◆ What to produce: All the lines below need retyping exactly, apart from the images.

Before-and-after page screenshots
BEGIN
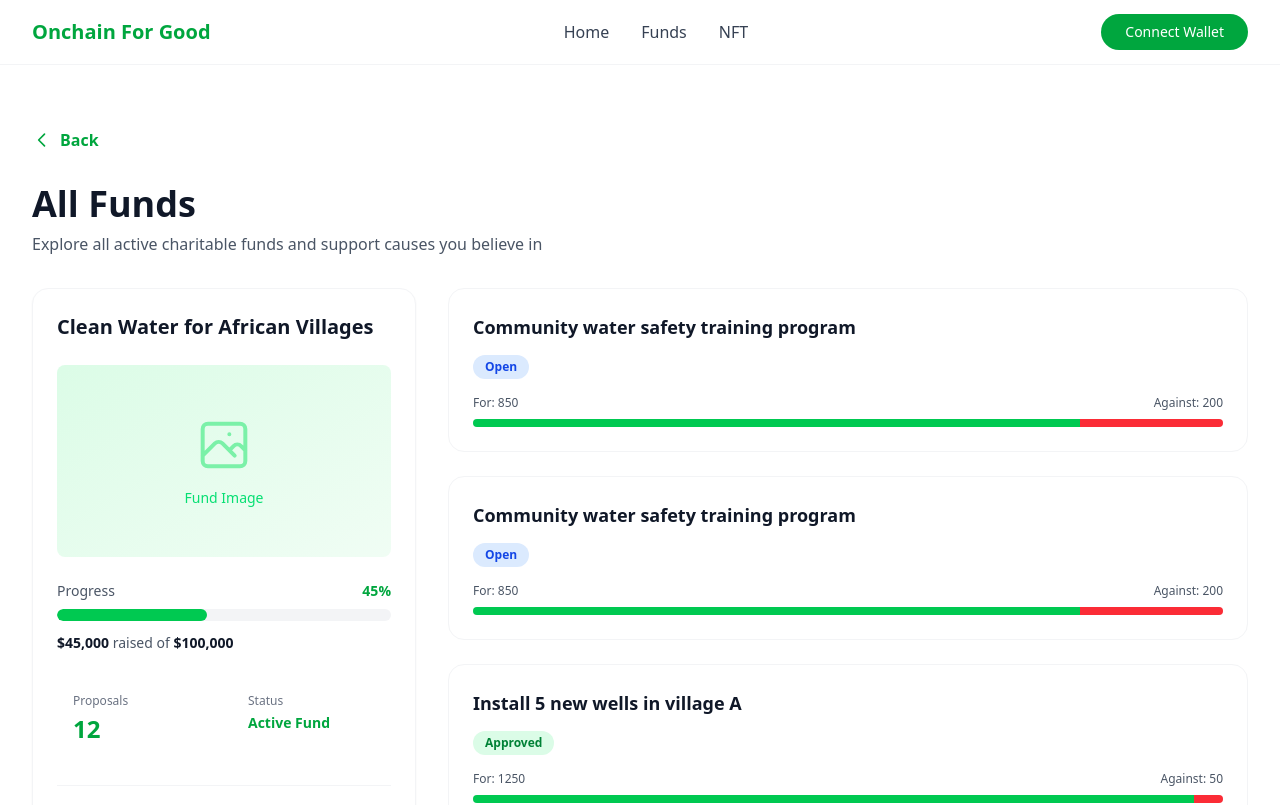
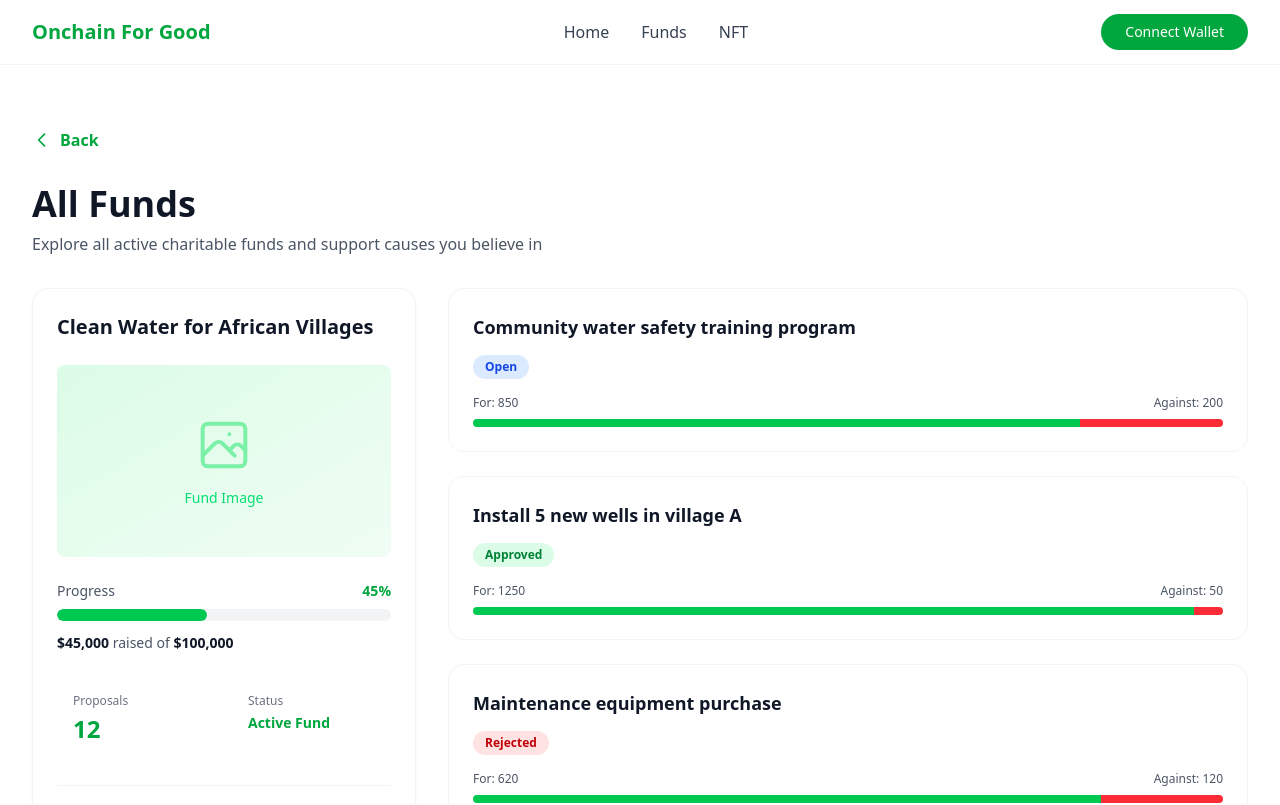
Before and after one commit to anotherath/onchain-for-good, a Next.js app: page /proposal-list in a window 1280 px wide. Shown: the top 805 px of the page. Built offline with nearby package versions, Linux system fonts and the light colour scheme.

Commit message:
change a little in all-proposal

```diff
--- a/components/proposal-list-components/all-proposals.tsx
+++ b/components/proposal-list-components/all-proposals.tsx
@@ -1,5 +1,4 @@
 import RoundedButton from "../buttons/rounded-button";
-import TextButton from "../buttons/text-button";
 import FundProposalCard from "../cards/fund-proposal-card";
 
 export default function AllProposals() {
@@ -10,17 +9,19 @@ export default function AllProposals() {
       forVotes: 850,
       againstVotes: 200,
     },
-    {
-      title: "Community water safety training program",
-      status: "Open",
-      forVotes: 850,
-      againstVotes: 200,
-    },
+
     {
       title: "Install 5 new wells in village A",
       status: "Approved",
       forVotes: 1250,
       againstVotes: 50,
+    },
+
+    {
+      title: "Maintenance equipment purchase",
+      status: "Rejected",
+      forVotes: 620,
+      againstVotes: 120,
     },
   ];
 
@@ -38,7 +39,7 @@ export default function AllProposals() {
         ))}
       </div>
       <div className="text-center mt-8">
-        <RoundedButton>Show more</RoundedButton>{" "}
+        <RoundedButton>Show more</RoundedButton>
       </div>
     </section>
   );
```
END
◆ Response area:
Before and after one commit to anotherath/onchain-for-good, a Next.js app: page /proposal-list in a window 1280 px wide. Shown: the top 805 px of the page. Built offline with nearby package versions, Linux system fonts and the light colour scheme.

Commit message:
change a little in all-proposal

```diff
--- a/components/proposal-list-components/all-proposals.tsx
+++ b/components/proposal-list-components/all-proposals.tsx
@@ -1,5 +1,4 @@
 import RoundedButton from "../buttons/rounded-button";
-import TextButton from "../buttons/text-button";
 import FundProposalCard from "../cards/fund-proposal-card";
 
 export default function AllProposals() {
@@ -10,17 +9,19 @@ export default function AllProposals() {
       forVotes: 850,
       againstVotes: 200,
     },
-    {
-      title: "Community water safety training program",
-      status: "Open",
-      forVotes: 850,
-      againstVotes: 200,
-    },
+
     {
       title: "Install 5 new wells in village A",
       status: "Approved",
       forVotes: 1250,
       againstVotes: 50,
+    },
+
+    {
+      title: "Maintenance equipment purchase",
+      status: "Rejected",
+      forVotes: 620,
+      againstVotes: 120,
     },
   ];
 
@@ -38,7 +39,7 @@ export default function AllProposals() {
         ))}
       </div>
       <div className="text-center mt-8">
-        <RoundedButton>Show more</RoundedButton>{" "}
+        <RoundedButton>Show more</RoundedButton>
       </div>
     </section>
   );
```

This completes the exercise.